All lines below containing "Restaurant" are to be listed.

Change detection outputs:
^^^^^^^^

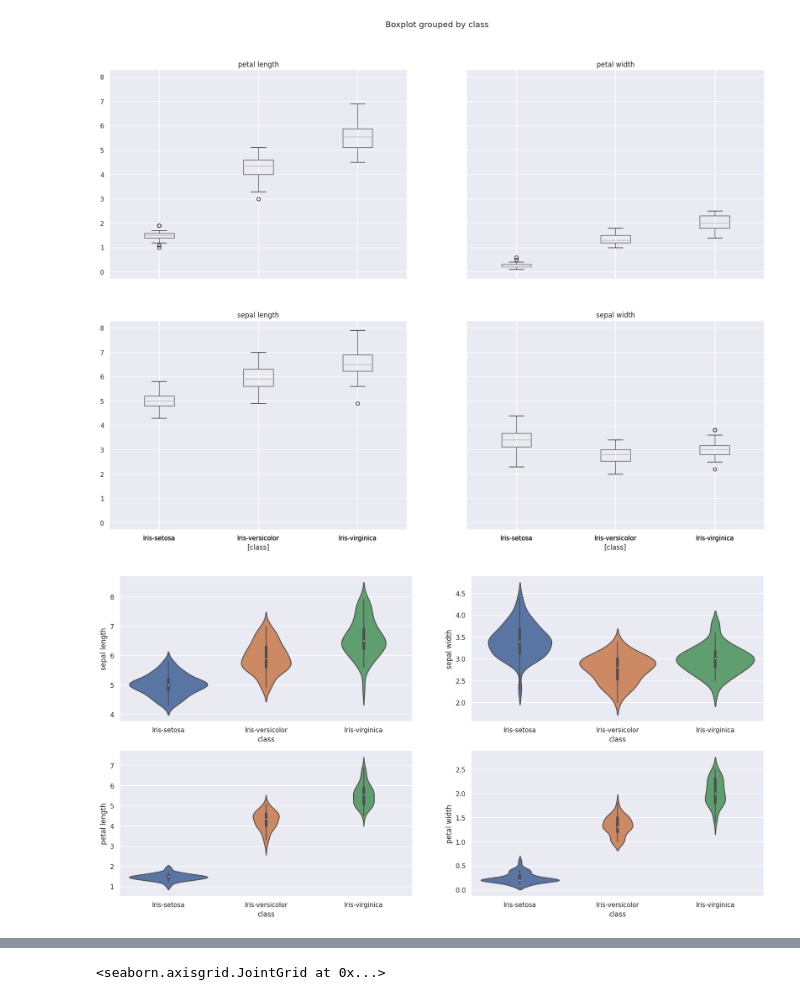
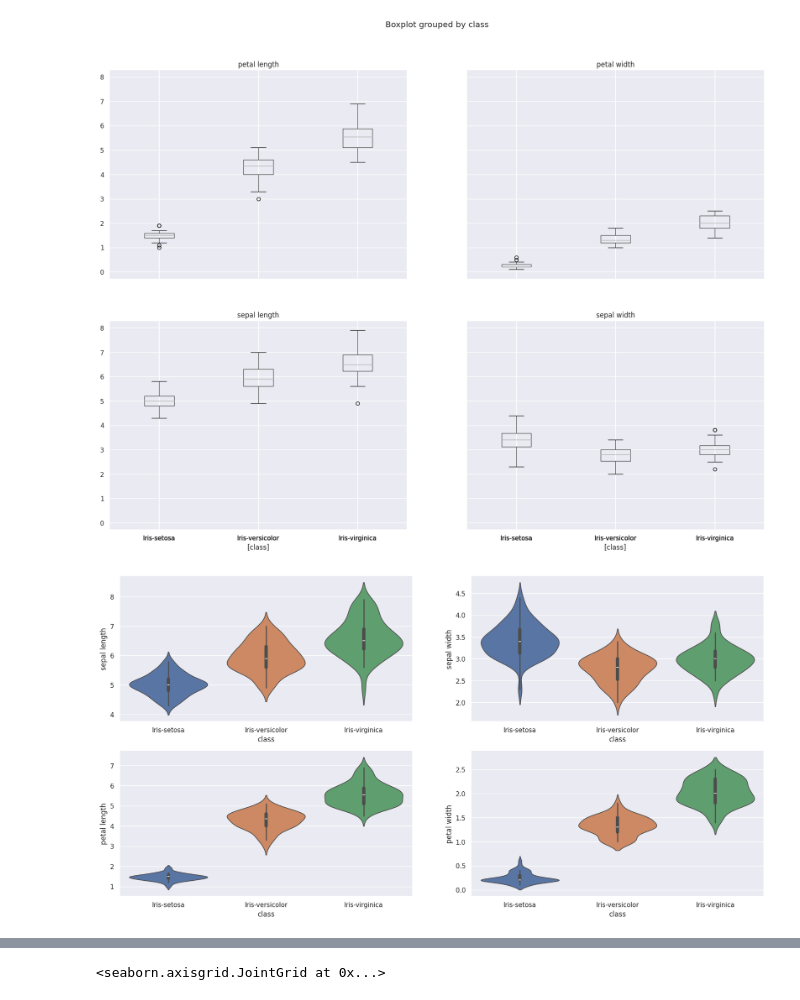
Before and after one commit to Frenz86/machine-learning-course, a Jupyter notebook: python/Lez06/06.3Iris_EDA.ipynb, the cells around one changed output, grey strips where cells are left out. Drawn from its saved outputs; the diff is of its cells as text; code cells hidden in the pictures.

```diff
--- a/python/Lez06/06.3Iris_EDA.ipynb
+++ b/python/Lez06/06.3Iris_EDA.ipynb
@@ -114,18 +113,18 @@ df.boxplot(by='class', figsize=(20,15));
 # %%
 plt.figure(figsize=(20,10));
 
 # subplot su matrice 2x2
 
 plt.subplot(2,2,1)
-sns.violinplot(x='class', y='sepal length', data=df)
+sns.violinplot(x='class', y='sepal length',data=df,hue="class")
 plt.subplot(2,2,2)
-sns.violinplot(x='class', y='sepal width', data=df)
+sns.violinplot(x='class', y='sepal width', data=df,hue="class")
 plt.subplot(2,2,3)
-sns.violinplot(x='class', y='petal length', data=df)
+sns.violinplot(x='class', y='petal length', data=df,hue="class")
 plt.subplot(2,2,4)
-sns.violinplot(x='class', y='petal width', data=df);
+sns.violinplot(x='class', y='petal width', data=df,hue="class");
 # %% [output]
-[figure, old version]
+[figure, new version]
 # %%
 plt.figure(figsize=(16, 6))
 plt.title('inserire il titolo')
```
Also changed, not shown: parts of 10 cells of this notebook, 10 other files.
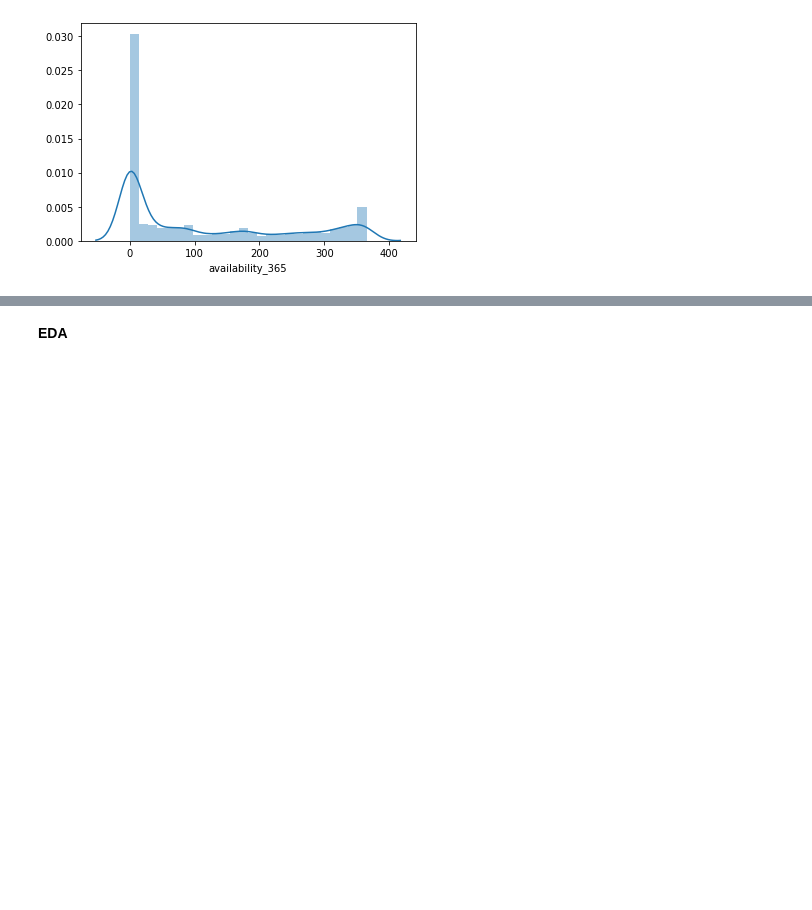
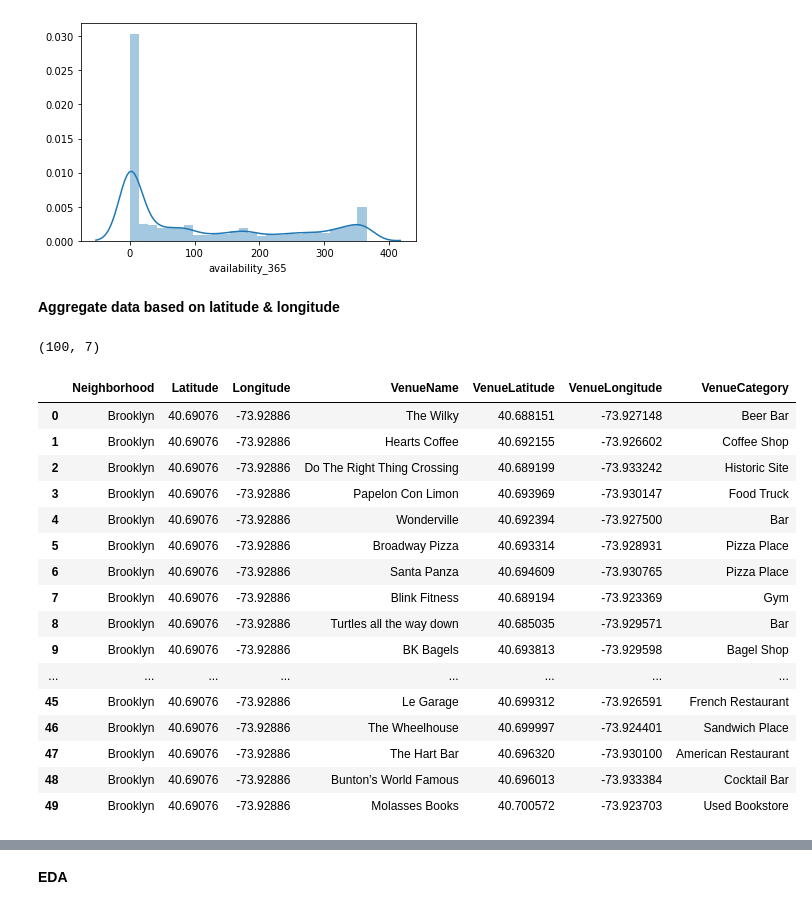
Before and after one commit to aysathish/Stayzee_rental_prediction, a Jupyter notebook: stayzee.ipynb, the cells around one changed output, grey strips where cells are left out. Saved outputs shown, nothing was run; the diff lists cells and outputs as text; code cells hidden in the pictures; blank space fills up the shorter version.

```diff
--- a/stayzee.ipynb
+++ b/stayzee.ipynb
@@ -200,3 +200,49 @@ for col in sz.select_dtypes(exclude=object):
 [figure]
 [figure]
 [figure]
+# %% [markdown]
+**Aggregate data based on latitude & longitude**
+# %%
+#Obtain the neighbourhood information using foursquare api
+import requests
+
+CLIENT_ID = 'UPCKISG14BQJFLKHF2QF23KR5CUUFXXAIVBYRIYSIK35PM2W' # your Foursquare ID
+CLIENT_SECRET = 'YEPGJWFXVVMFRL2MVPUXXY5FX1ANEXDTJ14K4KNMZ2UN4ZD4' # your Foursquare Secret
+VERSION = '20180604'
+radius = 2000
+LIMIT = 100
+venues = []
+for lat, long, neighborhood in zip(sz['latitude'], sz['longitude'], sz['neighbourhood_group']):
+# Create the API request URL
+    url = "https://api.foursquare.com/v2/venues/explore?client_id={}&client_secret={}&v={}&ll={},{}&radius={}&limit={}".format(CLIENT_ID,CLIENT_SECRET,VERSION,lat,long,radius,LIMIT)
+# Make the GET request
+results = requests.get(url).json()["response"]['groups'][0]['items']
+# Return only relevant information for each nearby venue
+for venue in results:
+    venues.append((neighborhood,lat,long,venue['venue']['name'],
+    venue['venue']['location']['lat'],venue['venue']['location']    ['lng'],venue['venue']['categories'][0]['name']))
+# %%
+venues_df = pd.DataFrame(venues)
+# Defining the column names
+venues_df.columns = ['Neighborhood', 'Latitude', 'Longitude', 'VenueName', 'VenueLatitude', 'VenueLongitude', 'VenueCategory']
+print(venues_df.shape)
+venues_df.head(50)
+# %% [output]
+(100, 7)
+|  | Neighborhood | Latitude | Longitude | VenueName | VenueLatitude | VenueLongitude | VenueCategory |
+| 0 | Brooklyn | 40.69076 | -73.92886 | The Wilky | 40.688151 | -73.927148 | Beer Bar |
+| 1 | Brooklyn | 40.69076 | -73.92886 | Hearts Coffee | 40.692155 | -73.926602 | Coffee Shop |
+| 2 | Brooklyn | 40.69076 | -73.92886 | Do The Right Thing Crossing | 40.689199 | -73.933242 | Historic Site |
+| 3 | Brooklyn | 40.69076 | -73.92886 | Papelon Con Limon | 40.693969 | -73.930147 | Food Truck |
+| 4 | Brooklyn | 40.69076 | -73.92886 | Wonderville | 40.692394 | -73.927500 | Bar |
+| 5 | Brooklyn | 40.69076 | -73.92886 | Broadway Pizza | 40.693314 | -73.928931 | Pizza Place |
+| 6 | Brooklyn | 40.69076 | -73.92886 | Santa Panza | 40.694609 | -73.930765 | Pizza Place |
+| 7 | Brooklyn | 40.69076 | -73.92886 | Blink Fitness | 40.689194 | -73.923369 | Gym |
+| 8 | Brooklyn | 40.69076 | -73.92886 | Turtles all the way down | 40.685035 | -73.929571 | Bar |
+| 9 | Brooklyn | 40.69076 | -73.92886 | BK Bagels | 40.693813 | -73.929598 | Bagel Shop |
+| ... | ... | ... | ... | ... | ... | ... | ... |
+| 45 | Brooklyn | 40.69076 | -73.92886 | Le Garage | 40.699312 | -73.926591 | French Restaurant |
+| 46 | Brooklyn | 40.69076 | -73.92886 | The Wheelhouse | 40.699997 | -73.924401 | Sandwich Place |
+| 47 | Brooklyn | 40.69076 | -73.92886 | The Hart Bar | 40.696320 | -73.930100 | American Restaurant |
+| 48 | Brooklyn | 40.69076 | -73.92886 | Bunton’s World Famous | 40.696013 | -73.933384 | Cocktail Bar |
+| 49 | Brooklyn | 40.69076 | -73.92886 | Molasses Books | 40.700572 | -73.923703 | Used Bookstore |
```
Also changed, not shown: parts of 10 cells of this notebook.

^^^^^^^^

# Answer box
+| 45 | Brooklyn | 40.69076 | -73.92886 | Le Garage | 40.699312 | -73.926591 | French Restaurant |
+| 47 | Brooklyn | 40.69076 | -73.92886 | The Hart Bar | 40.696320 | -73.930100 | American Restaurant |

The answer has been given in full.